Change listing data
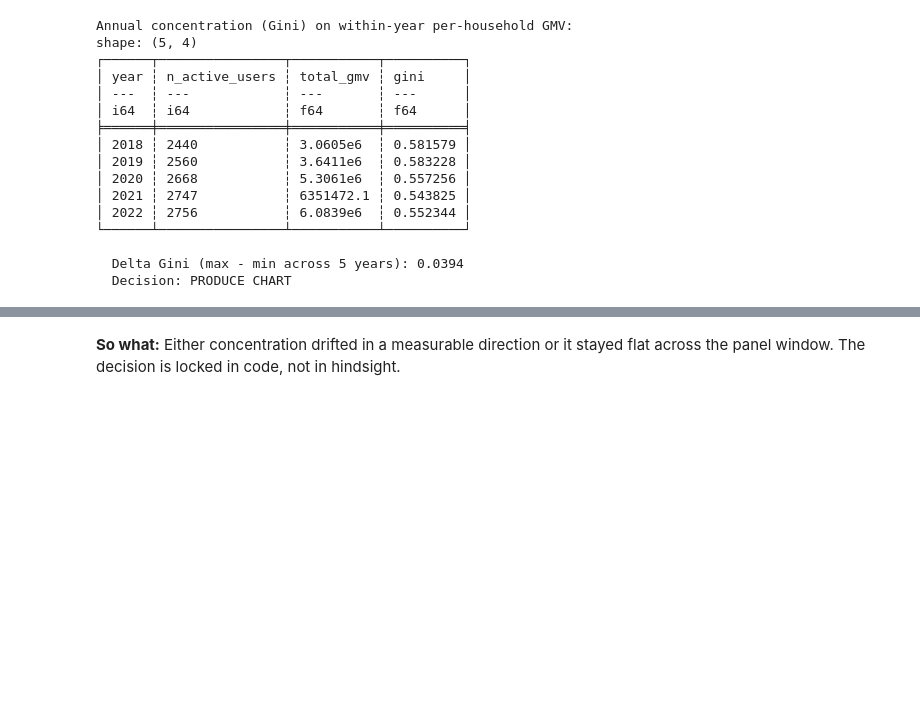
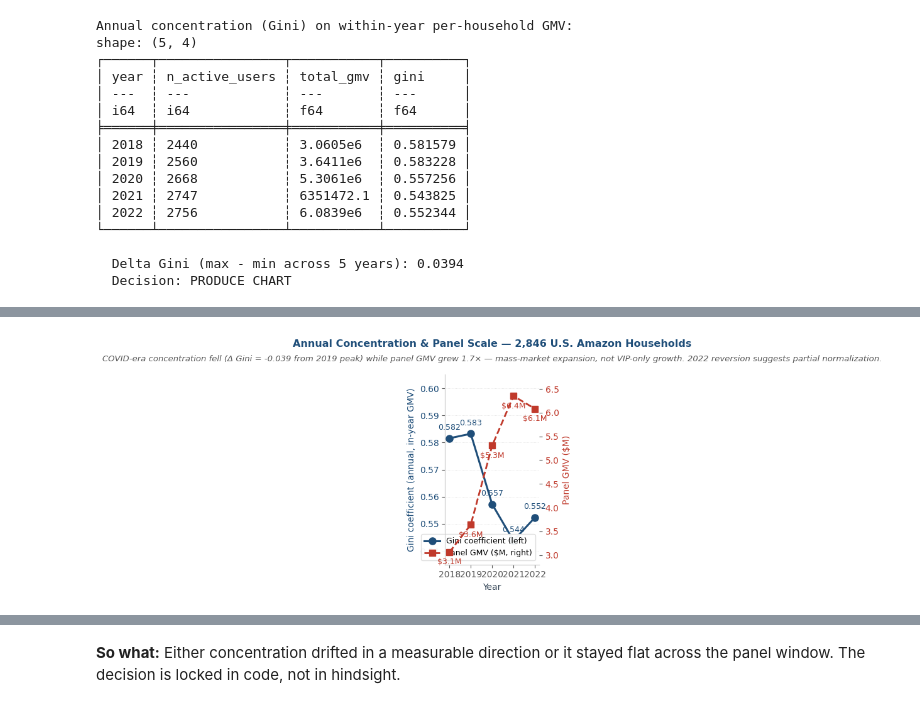
Before and after one commit to lilwan345/amazon-revenue-analytics, a Jupyter notebook: notebooks/01_layer1_concentration.ipynb, the cells around one changed output, grey strips where cells are left out. Drawn from its saved outputs; the diff is of its cells as text; code cells hidden in the pictures; blank space fills up the shorter version.

```diff
--- a/notebooks/01_layer1_concentration.ipynb
+++ b/notebooks/01_layer1_concentration.ipynb
@@ -1306,0 +1261,99 @@ else:
+# %%
+if delta_gini >= 0.03:
+    set_finance_style()
+
+    years = gini_over_time["year"].to_list()
+    ginis = gini_over_time["gini"].to_list()
+    gmv_m = (gini_over_time["total_gmv"] / 1e6).to_list()
+
+    year_to_gini = dict(zip(years, ginis))
+    year_to_gmv  = dict(zip(years, gmv_m))
+    covid_gini_delta = year_to_gini[2021] - year_to_gini[2019]
+    covid_gmv_ratio  = year_to_gmv[2021]  / year_to_gmv[2019]
+
+    fig, ax = plt.subplots(figsize=(8, 4.8))
+
+    # Primary axis — Gini (left, blue solid)
+    line_gini, = ax.plot(
+        years, ginis,
+        marker="o", markersize=8, linewidth=2.2,
+        color=COLOR_PRIMARY, label="Gini coefficient (left)",
+    )
+    for yr, g in zip(years, ginis):
+        ax.annotate(
+            f"{g:.3f}",
+            xy=(yr, g),
+            xytext=(0, 10), textcoords="offset points",
+            ha="center", fontsize=9, color=COLOR_PRIMARY,
+        )
+
+    # Secondary axis — panel GMV ($M, right, red dashed)
+    ax2 = ax.twinx()
+    line_gmv, = ax2.plot(
+        years, gmv_m,
+        marker="s", markersize=7, linewidth=2.0, linestyle="--",
+        color=COLOR_ACCENT, label="Panel GMV ($M, right)",
+    )
+    for yr, gmv in zip(years, gmv_m):
+        ax2.annotate(
+            f"${gmv:.1f}M",
+            xy=(yr, gmv),
+            xytext=(0, -14), textcoords="offset points",
+            ha="center", fontsize=9, color=COLOR_ACCENT,
+        )
+
+    # Narrative phrasing — magnitude-matched
+    if covid_gmv_ratio >= 1.8:
+        gmv_phrase = "nearly doubled"
+    elif covid_gmv_ratio >= 1.5:
+        gmv_phrase = f"grew {covid_gmv_ratio:.1f}\u00d7"
+    else:
+        gmv_phrase = f"grew {(covid_gmv_ratio - 1) * 100:.0f}%"
+
+    ax.set_title(
+        "Annual Concentration & Panel Scale — 2,846 U.S. Amazon Households",
+        pad=32, fontsize=11.5,
+    )
+    ax.text(
+        0.5, 1.06,
+        f"COVID-era concentration fell (\u0394 Gini = {covid_gini_delta:+.3f} from 2019 peak) "
+        f"while panel GMV {gmv_phrase} \u2014 mass-market expansion, not VIP-only growth. "
+        f"2022 reversion suggests partial normalization.",
+        transform=ax.transAxes, ha="center", va="bottom",
+        fontsize=9.5, color=COLOR_MUTED, style="italic",
+    )
+
+    ax.set_xlabel("Year", fontsize=10)
+    ax.set_ylabel("Gini coefficient (annual, in-year GMV)",
+                  fontsize=10, color=COLOR_PRIMARY)
+    ax2.set_ylabel("Panel GMV ($M)", fontsize=10, color=COLOR_ACCENT)
+    ax.tick_params(axis="y", labelcolor=COLOR_PRIMARY)
+    ax2.tick_params(axis="y", labelcolor=COLOR_ACCENT)
+
+    ax.set_ylim(bottom=0.535, top=0.605)
+    # Hard-cap right axis to (2.8, 6.8) — caps the top tick at 6.5 cleanly and
+    # eliminates a dangling "7" mark that earlier auto-padding created.
+    ax2.set_ylim(bottom=2.8, top=6.8)
+
+    ax.yaxis.grid(True, linestyle=":", color="#dddddd", linewidth=0.6)
+    ax.set_axisbelow(True)
+    ax.set_xticks(YEARS)
+
+    ax.legend(
+        handles=[line_gini, line_gmv],
+        loc="lower right",
+        fontsize=9, framealpha=0.95, edgecolor="#dddddd",
+    )
+
+    plt.tight_layout(rect=[0, 0, 1, 0.90])
+
+    GINI_TIME_PNG = PROJECT_ROOT / "outputs" / "figures" / "concentration_over_time.png"
+    plt.savefig(GINI_TIME_PNG, dpi=300, facecolor="white", bbox_inches="tight")
+    plt.show()
+    print(f"  wrote {GINI_TIME_PNG.relative_to(PROJECT_ROOT)} "
+          f"({GINI_TIME_PNG.stat().st_size / 1024:.1f} KB)")
+    print(f"  covid_gini_delta = {covid_gini_delta:+.4f};  covid_gmv_ratio = {covid_gmv_ratio:.3f}x")
+else:
+    print(f"  No chart produced -- Delta Gini = {delta_gini:.4f} < 0.03 threshold.")
+# %% [output]
+[figure, added]
```
Also changed, not shown: parts of 3 cells of this notebook, 2 other files.
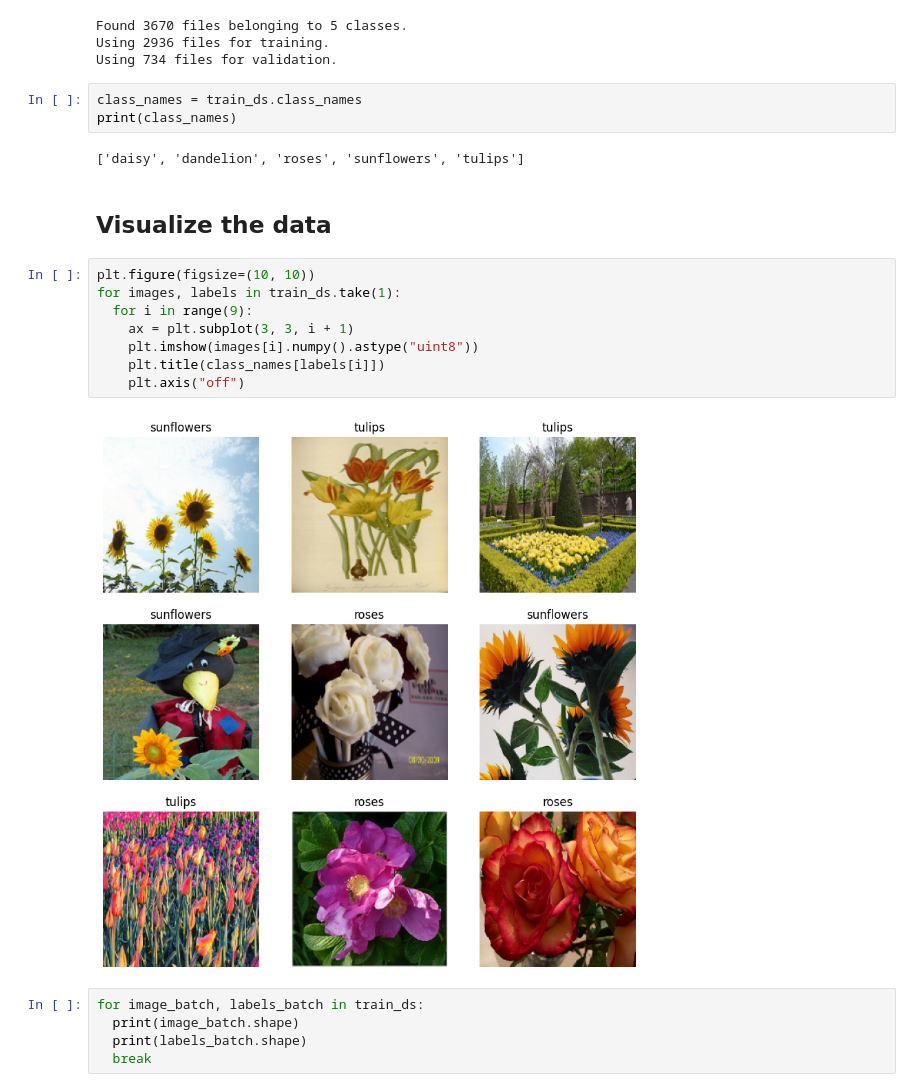
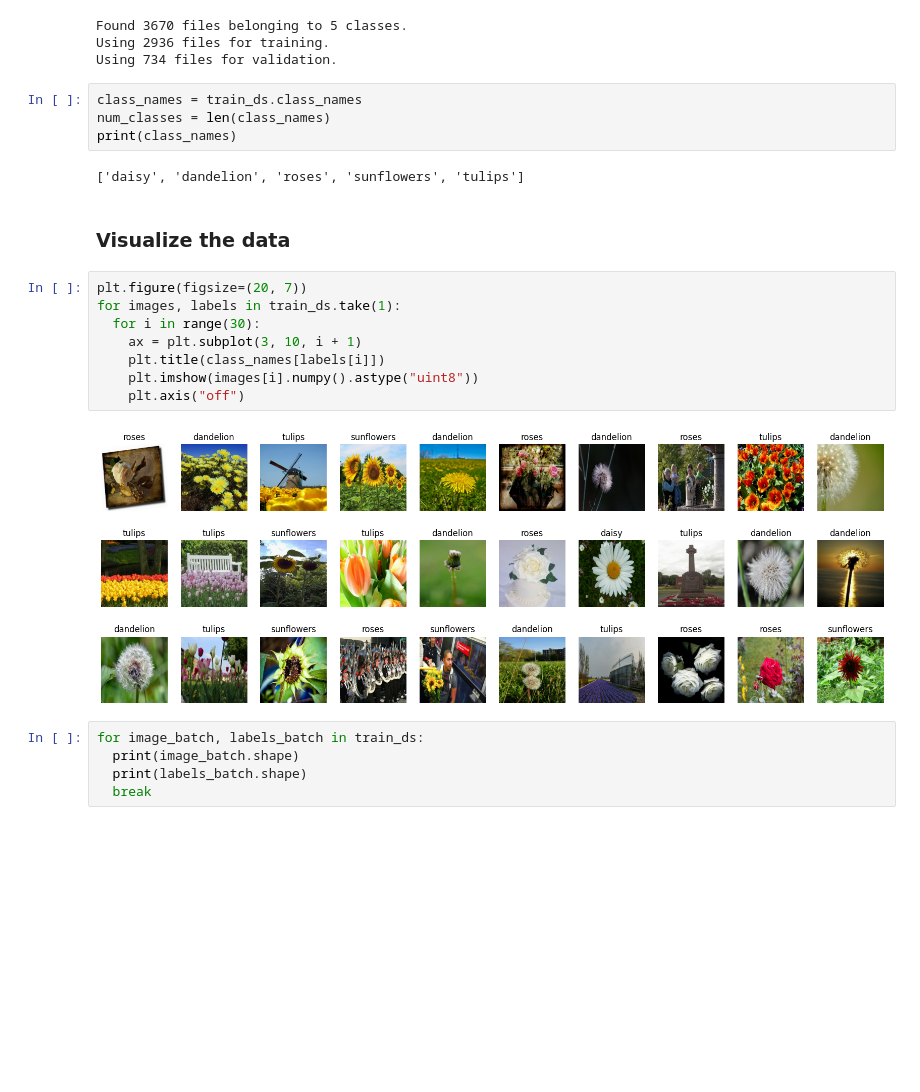
Before and after one commit to hexs/PythonTutorial, a Jupyter notebook: 6. Image classification/classification.ipynb, the cells around one changed output. Cells and saved outputs as stored; diff of their text form; blank space fills up the shorter version.

```diff
--- a/6. Image classification/classification.ipynb
+++ b/6. Image classification/classification.ipynb
@@ -54,21 +53,22 @@ Using 2936 files for training.
 Using 734 files for validation.
 # %%
 class_names = train_ds.class_names
+num_classes = len(class_names)
 print(class_names)
 # %% [output]
 ['daisy', 'dandelion', 'roses', 'sunflowers', 'tulips']
 # %% [markdown]
-## Visualize the data
+### Visualize the data
 # %%
-plt.figure(figsize=(10, 10))
+plt.figure(figsize=(20, 7))
 for images, labels in train_ds.take(1):
-  for i in range(9):
-    ax = plt.subplot(3, 3, i + 1)
+  for i in range(30):
+    ax = plt.subplot(3, 10, i + 1)
+    plt.title(class_names[labels[i]])
     plt.imshow(images[i].numpy().astype("uint8"))
-    plt.title(class_names[labels[i]])
     plt.axis("off")
 # %% [output]
-[figure, old version]
+[figure, new version]
 # %%
 for image_batch, labels_batch in train_ds:
   print(image_batch.shape)
```
Also changed, not shown: parts of 20 cells of this notebook, 1 other file.
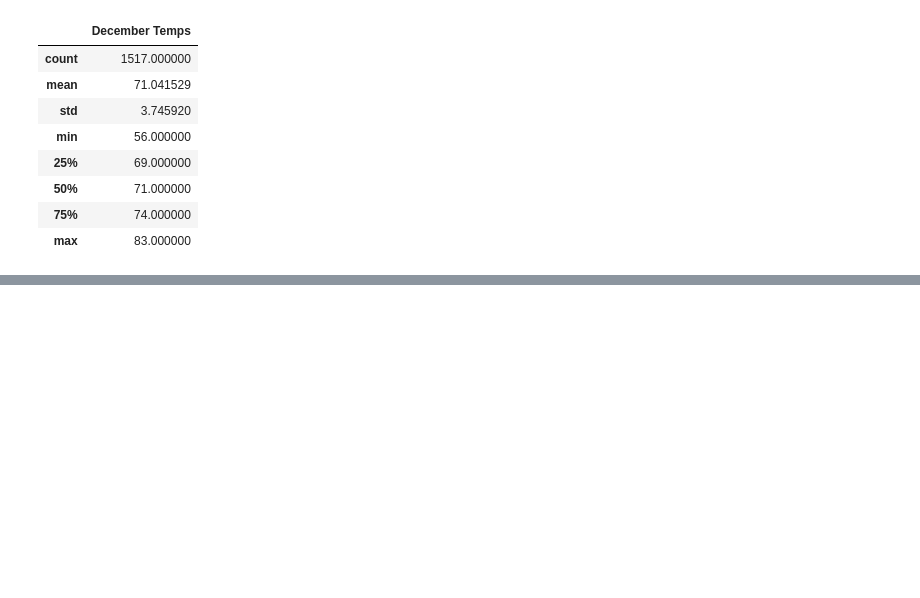
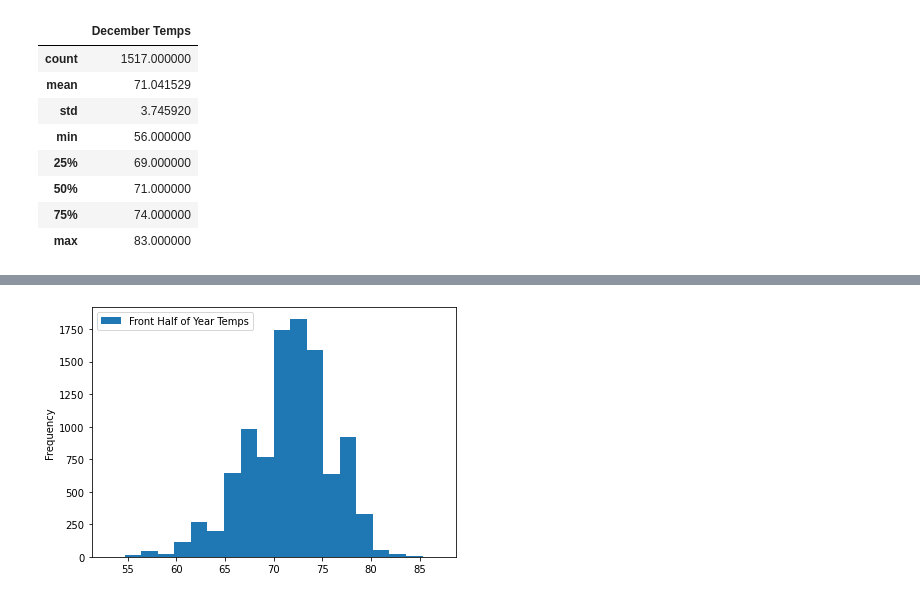
Before and after one commit to zoomdmartin02/Surfs-Up, a Jupyter notebook: SurfsUp_Challenge.ipynb, the cells around one changed output, grey strips where cells are left out. Saved outputs shown, nothing was run; the diff lists cells and outputs as text; code cells hidden in the pictures; blank space fills up the shorter version.

```diff
--- a/SurfsUp_Challenge.ipynb
+++ b/SurfsUp_Challenge.ipynb
@@ -150,0 +190,7 @@ december_temps_df.describe()
+# %%
+fronthalf_temps = session.query(Measurement.date, Measurement.tobs).filter(extract('month', Measurement.date) >= 1).\
+            filter(extract('month', Measurement.date) <= 6).all()
+# %%
+fronthalf_temps_df = pd.DataFrame(fronthalf_temps, columns=['Date', 'Front Half of Year Temps'])
+fronthalf_temps_df.sort_values(by=['Date'], inplace=True)
+fronthalf_temps_df
@@ -150,0 +223,6 @@ december_temps_df.describe()
+# %%
+fronthalf_temps_df.plot.hist(bins=20)
+plt.tight_layout()
+plt.savefig('resources/Fronthalf_Temps.png')
+# %% [output]
+[figure, added]
```
Also changed, not shown: parts of 6 cells of this notebook, 5 other files.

Exercise requirements: Which lines in the records above contain the string "cells"? Copy them.

Answer to this problem:
Before and after one commit to lilwan345/amazon-revenue-analytics, a Jupyter notebook: notebooks/01_layer1_concentration.ipynb, the cells around one changed output, grey strips where cells are left out. Drawn from its saved outputs; the diff is of its cells as text; code cells hidden in the pictures; blank space fills up the shorter version.
Also changed, not shown: parts of 3 cells of this notebook, 2 other files.
Before and after one commit to hexs/PythonTutorial, a Jupyter notebook: 6. Image classification/classification.ipynb, the cells around one changed output. Cells and saved outputs as stored; diff of their text form; blank space fills up the shorter version.
Also changed, not shown: parts of 20 cells of this notebook, 1 other file.
Before and after one commit to zoomdmartin02/Surfs-Up, a Jupyter notebook: SurfsUp_Challenge.ipynb, the cells around one changed output, grey strips where cells are left out. Saved outputs shown, nothing was run; the diff lists cells and outputs as text; code cells hidden in the pictures; blank space fills up the shorter version.
Also changed, not shown: parts of 6 cells of this notebook, 5 other files.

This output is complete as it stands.